All that is needed now is some arguments:

$defaults = array(
    'walker'            => null,
    'max_depth'         => '',
    'style'             => 'ul',
    'callback'          => null,
    'end-callback'      => null,
    'type'              => 'all',
    'page'              => '',
    'per_page'          => '',
    'avatar_size'       => 32,
    'reverse_top_level' => null,
    'reverse_children'  => '',
    'format'            => 'xhtml', /* or html5 added in 3.6  */
    'short_ping'        => false, /* Added in 3.6 */
);
wp_list_comments ( $defaults );

Now, the thing that creates the comments is the callback. It tells WordPress to run the default code if no argument is passed. If there is one, then WordPress will look for that function and use that instead. In Twenty Twelve it was:

wp_list_comments( array(
    'callback' => 'twentytwelve_comment',
    'style' => 'ol'
     ) );

In the Twenty Thirteen theme it actually uses the default HTML5 markup by not setting a callback function and using the new argument:

'format' => 'html5'

This tells WordPress to use the HTML5 markup for the comment which is:

<article class="comment-body">
 <footer class="comment-meta">
 <div class="comment-author vcard"></div><!-- .comment-author -->
 
 <div class="comment-metadata">
 <a href="">
 <time></time>
 </a>
 <span class="edit-link">Edit</span>
 </div><!-- .comment-metadata -->

 <p class="comment-awaiting-moderation"></p>

 </footer><!-- .comment-meta -->

 <div class="comment-content"></div><!-- .comment-content -->

 <div class="reply"></div><!-- .reply -->

</article><!-- .comment-body -->

Keep in mind that is the very simplified version without any WordPress comment template tags. Just straight HTML5 markup. Some people don’t mind using that while others like to have more control and would like to style in a different way. In order to do that we have to pass an argument to the callback function argument.

Enter the callback

This is why you want to use a callback function to create and style the comment. In order to do this we pass the argument

'callback' => 'my_theme_comment'

in our array of arguments much like Twenty Twelve does. Next we have to create the actual function that will house our newly created and customized comment with custom markup. Where that function resides is entirely up to you.

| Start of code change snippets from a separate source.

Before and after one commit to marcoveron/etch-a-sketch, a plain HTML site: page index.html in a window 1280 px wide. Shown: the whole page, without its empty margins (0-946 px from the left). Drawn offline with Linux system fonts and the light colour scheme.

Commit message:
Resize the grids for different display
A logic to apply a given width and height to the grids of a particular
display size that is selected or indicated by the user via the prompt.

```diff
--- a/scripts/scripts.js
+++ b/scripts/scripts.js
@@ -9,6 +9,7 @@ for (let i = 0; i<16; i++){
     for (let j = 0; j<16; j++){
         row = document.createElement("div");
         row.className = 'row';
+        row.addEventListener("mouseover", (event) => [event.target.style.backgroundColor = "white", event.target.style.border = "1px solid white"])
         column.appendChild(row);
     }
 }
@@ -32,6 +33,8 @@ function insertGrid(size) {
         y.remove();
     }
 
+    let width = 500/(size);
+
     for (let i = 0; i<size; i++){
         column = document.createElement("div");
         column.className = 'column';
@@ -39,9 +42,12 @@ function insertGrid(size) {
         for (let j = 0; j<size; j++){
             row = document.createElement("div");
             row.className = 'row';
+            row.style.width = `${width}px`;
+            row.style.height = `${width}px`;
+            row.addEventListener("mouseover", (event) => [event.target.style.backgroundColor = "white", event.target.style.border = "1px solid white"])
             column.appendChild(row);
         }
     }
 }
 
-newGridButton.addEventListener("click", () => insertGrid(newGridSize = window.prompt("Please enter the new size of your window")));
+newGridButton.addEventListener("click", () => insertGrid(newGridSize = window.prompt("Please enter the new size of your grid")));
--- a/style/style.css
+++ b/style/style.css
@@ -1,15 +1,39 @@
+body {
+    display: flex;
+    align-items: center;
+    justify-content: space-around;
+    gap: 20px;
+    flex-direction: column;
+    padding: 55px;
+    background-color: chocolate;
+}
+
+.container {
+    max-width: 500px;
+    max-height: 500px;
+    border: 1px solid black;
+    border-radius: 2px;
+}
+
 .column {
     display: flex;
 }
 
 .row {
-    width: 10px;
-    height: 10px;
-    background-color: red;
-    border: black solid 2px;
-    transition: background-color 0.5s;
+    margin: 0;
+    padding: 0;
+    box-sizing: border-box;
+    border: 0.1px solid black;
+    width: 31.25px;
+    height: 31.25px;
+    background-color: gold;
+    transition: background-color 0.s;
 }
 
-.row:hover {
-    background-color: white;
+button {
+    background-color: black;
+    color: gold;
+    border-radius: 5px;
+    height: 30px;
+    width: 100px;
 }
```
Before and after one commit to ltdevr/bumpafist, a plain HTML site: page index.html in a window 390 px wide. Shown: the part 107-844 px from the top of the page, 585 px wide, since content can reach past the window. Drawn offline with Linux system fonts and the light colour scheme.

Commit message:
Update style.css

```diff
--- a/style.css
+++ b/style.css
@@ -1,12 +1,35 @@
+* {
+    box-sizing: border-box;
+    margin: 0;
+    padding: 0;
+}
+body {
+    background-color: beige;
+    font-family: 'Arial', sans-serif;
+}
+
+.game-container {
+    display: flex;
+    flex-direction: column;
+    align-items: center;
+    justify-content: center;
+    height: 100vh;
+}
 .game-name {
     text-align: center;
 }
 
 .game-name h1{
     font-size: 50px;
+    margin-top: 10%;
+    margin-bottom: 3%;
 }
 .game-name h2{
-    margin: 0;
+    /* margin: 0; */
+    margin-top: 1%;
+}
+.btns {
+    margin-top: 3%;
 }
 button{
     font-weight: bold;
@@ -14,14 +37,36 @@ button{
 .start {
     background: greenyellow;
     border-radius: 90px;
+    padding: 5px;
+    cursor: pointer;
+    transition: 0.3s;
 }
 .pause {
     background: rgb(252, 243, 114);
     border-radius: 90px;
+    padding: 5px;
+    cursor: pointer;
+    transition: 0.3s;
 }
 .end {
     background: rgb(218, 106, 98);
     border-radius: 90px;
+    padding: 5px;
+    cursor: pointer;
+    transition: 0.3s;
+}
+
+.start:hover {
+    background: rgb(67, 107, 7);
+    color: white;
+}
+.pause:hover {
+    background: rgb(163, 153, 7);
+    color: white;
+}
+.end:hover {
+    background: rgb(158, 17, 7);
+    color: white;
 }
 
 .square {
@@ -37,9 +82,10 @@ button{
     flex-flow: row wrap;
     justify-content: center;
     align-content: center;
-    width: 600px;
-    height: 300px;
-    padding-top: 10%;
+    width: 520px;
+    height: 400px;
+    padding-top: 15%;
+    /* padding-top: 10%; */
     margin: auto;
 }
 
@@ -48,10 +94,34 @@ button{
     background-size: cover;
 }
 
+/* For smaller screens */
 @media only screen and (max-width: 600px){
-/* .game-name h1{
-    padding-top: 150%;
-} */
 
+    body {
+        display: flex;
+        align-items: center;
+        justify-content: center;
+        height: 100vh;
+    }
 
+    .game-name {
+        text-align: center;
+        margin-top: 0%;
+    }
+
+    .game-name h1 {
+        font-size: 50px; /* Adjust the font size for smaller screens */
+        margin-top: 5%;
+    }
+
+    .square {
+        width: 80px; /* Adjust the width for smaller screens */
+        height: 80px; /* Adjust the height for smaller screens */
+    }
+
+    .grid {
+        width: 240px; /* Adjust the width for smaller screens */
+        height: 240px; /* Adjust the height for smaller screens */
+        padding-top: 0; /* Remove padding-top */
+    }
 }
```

Once we have created the function we can start with all the markup and comment template tags we so desire. I personally like to keep things fairly simple and just have the comment author, date and text. Often my code looks like:

function custom_comments( $comment, $args, $depth ) {
    $GLOBALS['comment'] = $comment;
    switch( $comment->comment_type ) :
        case 'pingback' :
        case 'trackback' : ?>
            <li <?php comment_class(); ?> id="comment<?php comment_ID(); ?>">
            <div class="back-link">< ?php comment_author_link(); ?></div>
        <?php break;
        default : ?>
            <li <?php comment_class(); ?> id="comment-<?php comment_ID(); ?>">
            <article <?php comment_class(); ?> class="comment">

            <div class="comment-body">
            <div class="author vcard">
            <?php echo get_avatar( $comment, 100 ); ?>
            <span class="author-name"><?php comment_author(); ?></span>
            <?php comment_text(); ?>
            </div><!-- .vcard -->
            </div><!-- comment-body -->

            <footer class="comment-footer">
            <time <?php comment_time( 'c' ); ?> class="comment-time">
            <span class="date">
            <?php comment_date(); ?>
            </span>
            <span class="time">
            <?php comment_time(); ?>
            </span>
            </time>
            <div class="reply"><?php 
            comment_reply_link( array_merge( $args, array( 
            'reply_text' => 'Reply',
            'after' => ' <span>&amp;amp;darr;</span>', 
            'depth' => $depth,
            'max_depth' => $args['max_depth'] 
            ) ) ); ?>
            </div><!-- .reply -->
            </footer><!-- .comment-footer -->

            </article><!-- #comment-<?php comment_ID(); ?> -->
        <?php // End the default styling of comment
        break;
    endswitch;
}

And there we have a custom comment that will be used instead of the default WordPress one.